Honeywell Aerospace and VELO3D have entered into a partnership. Honeywell Aerospace is the top user of 3D printing technologies with extensive knowledge around different platforms and processes. They have declared a collaboration to qualify VELO3D’s Sapphire mechanism as a usable manufacturing stage for 3D print manufacture of aircraft parts.
The Sapphire platform was chosen for its exceptional abilities for creating highly complex geometries minus the need of support arrangements. This allows clients to gain from substantial cost, time, and quality enhancements.
The VELO3D Sapphire system expected to be in the Phoenix facility of Honeywell Aerospace. The requirement procedure is in progress and is centered on INCONEL. INCONEL is a nickel-dependent super metal that is well fitted for intense heats.
VELO3D will offer their knowledge in generating fit parameter sets for Honeywell Aerospace. This is so as to finish material qualification using the Sapphire arrangement to attain maximum material attributes. The qualification procedure is expected to be finished by this year’s third quarter.
The senior director of technology and advanced operations for Honeywell Aerospace, Dr. Söeren Wiener said this: “We are qualifying VELO3D’s Sapphire system with the aim of printing geometries that can’t be fabricated on existing 3D metal printers. Their technology will help Honeywell develop new production-part applications while also meeting our material requirements for qualification.”

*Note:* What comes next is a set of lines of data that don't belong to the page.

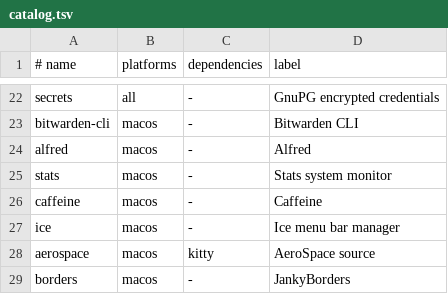
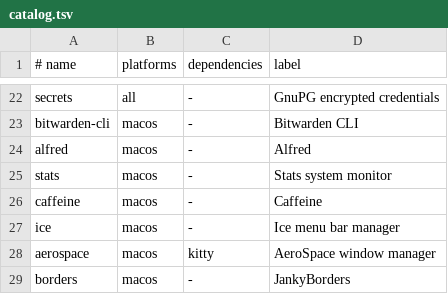
Before and after one commit to Jamie-Cui/dotfiles, a TSV file: scripts/setup/catalog.tsv, drawn as a sheet; only a part is shown, gaps mark what is left out.

Commit message:
refactor(setup): install AeroSpace from official Homebrew cask
Replace the custom source build with the official cask, removing the
fork sync logic and related documentation.

```diff
--- a/scripts/setup/catalog.tsv
+++ b/scripts/setup/catalog.tsv
@@ -27,3 +27,3 @@ caffeine	macos	-	Caffeine
 ice	macos	-	Ice menu bar manager
-aerospace	macos	kitty	AeroSpace source
+aerospace	macos	kitty	AeroSpace window manager
 borders	macos	-	JankyBorders
```
Also changed, not shown: 4 other files.
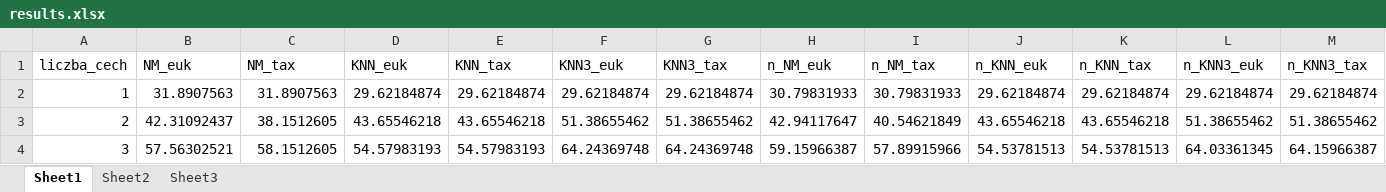
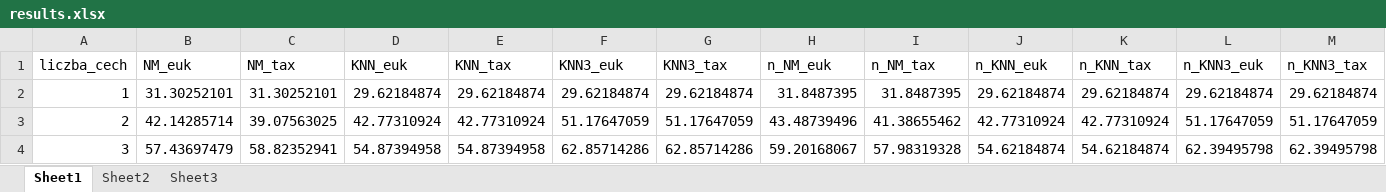
Before and after one commit to piry1/ZMWI, an Excel workbook: wyniki/results.xlsx, sheet Sheet1, drawn as a sheet; only a part is shown; values as stored, in another font and other column widths than the file's, no borders; the diff covers the shown part only; the diff names each change by its address in the sheet, - before the commit and + after, or states it on an @@ line.

```diff
--- a/wyniki/results.xlsx (sheet Sheet1)
+++ b/wyniki/results.xlsx (sheet Sheet1)
-B2 (NM_euk): 31.8907563
+B2 (NM_euk): 31.30252101
-C2 (NM_tax): 31.8907563
+C2 (NM_tax): 31.30252101
-H2 (n_NM_euk): 30.79831933
+H2 (n_NM_euk): 31.8487395
-I2 (n_NM_tax): 30.79831933
+I2 (n_NM_tax): 31.8487395
-B3 (NM_euk): 42.31092437
+B3 (NM_euk): 42.14285714
-C3 (NM_tax): 38.1512605
+C3 (NM_tax): 39.07563025
-D3 (KNN_euk): 43.65546218
+D3 (KNN_euk): 42.77310924
-E3 (KNN_tax): 43.65546218
+E3 (KNN_tax): 42.77310924
-F3 (KNN3_euk): 51.38655462
+F3 (KNN3_euk): 51.17647059
-G3 (KNN3_tax): 51.38655462
+G3 (KNN3_tax): 51.17647059
-H3 (n_NM_euk): 42.94117647
+H3 (n_NM_euk): 43.48739496
-I3 (n_NM_tax): 40.54621849
+I3 (n_NM_tax): 41.38655462
-J3 (n_KNN_euk): 43.65546218
+J3 (n_KNN_euk): 42.77310924
-K3 (n_KNN_tax): 43.65546218
+K3 (n_KNN_tax): 42.77310924
-L3 (n_KNN3_euk): 51.38655462
+L3 (n_KNN3_euk): 51.17647059
-M3 (n_KNN3_tax): 51.38655462
+M3 (n_KNN3_tax): 51.17647059
-B4 (NM_euk): 57.56302521
+B4 (NM_euk): 57.43697479
-C4 (NM_tax): 58.1512605
+C4 (NM_tax): 58.82352941
-D4 (KNN_euk): 54.57983193
+D4 (KNN_euk): 54.87394958
-E4 (KNN_tax): 54.57983193
+E4 (KNN_tax): 54.87394958
-F4 (KNN3_euk): 64.24369748
+F4 (KNN3_euk): 62.85714286
-G4 (KNN3_tax): 64.24369748
+G4 (KNN3_tax): 62.85714286
-H4 (n_NM_euk): 59.15966387
+H4 (n_NM_euk): 59.20168067
-I4 (n_NM_tax): 57.89915966
+I4 (n_NM_tax): 57.98319328
-J4 (n_KNN_euk): 54.53781513
+J4 (n_KNN_euk): 54.62184874
-K4 (n_KNN_tax): 54.53781513
+K4 (n_KNN_tax): 54.62184874
-L4 (n_KNN3_euk): 64.03361345
+L4 (n_KNN3_euk): 62.39495798
-M4 (n_KNN3_tax): 64.15966387
+M4 (n_KNN3_tax): 62.39495798
```
Also changed, not shown: 330 edited cells elsewhere in this sheet, sheet Sheet2, 2 other files.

He also said that they plan to qualify this tool via repeatability testing in their production environment. This includes creating and post-processing so as to produce an acceptable material attribute data and criterion of flight hardware.
The founder and CEO of VELO3D, Benny Buller said this: “The geometric enablement we are able to offer customers like Honeywell Aerospace allows them to print what used to be ‘impossible parts’ and, yet, do it with a strong business case of improved cost and better quality. We are excited to partner with Honeywell to demonstrate that 3D metal printing is a viable production manufacturing method for a wider range of end-use applications.”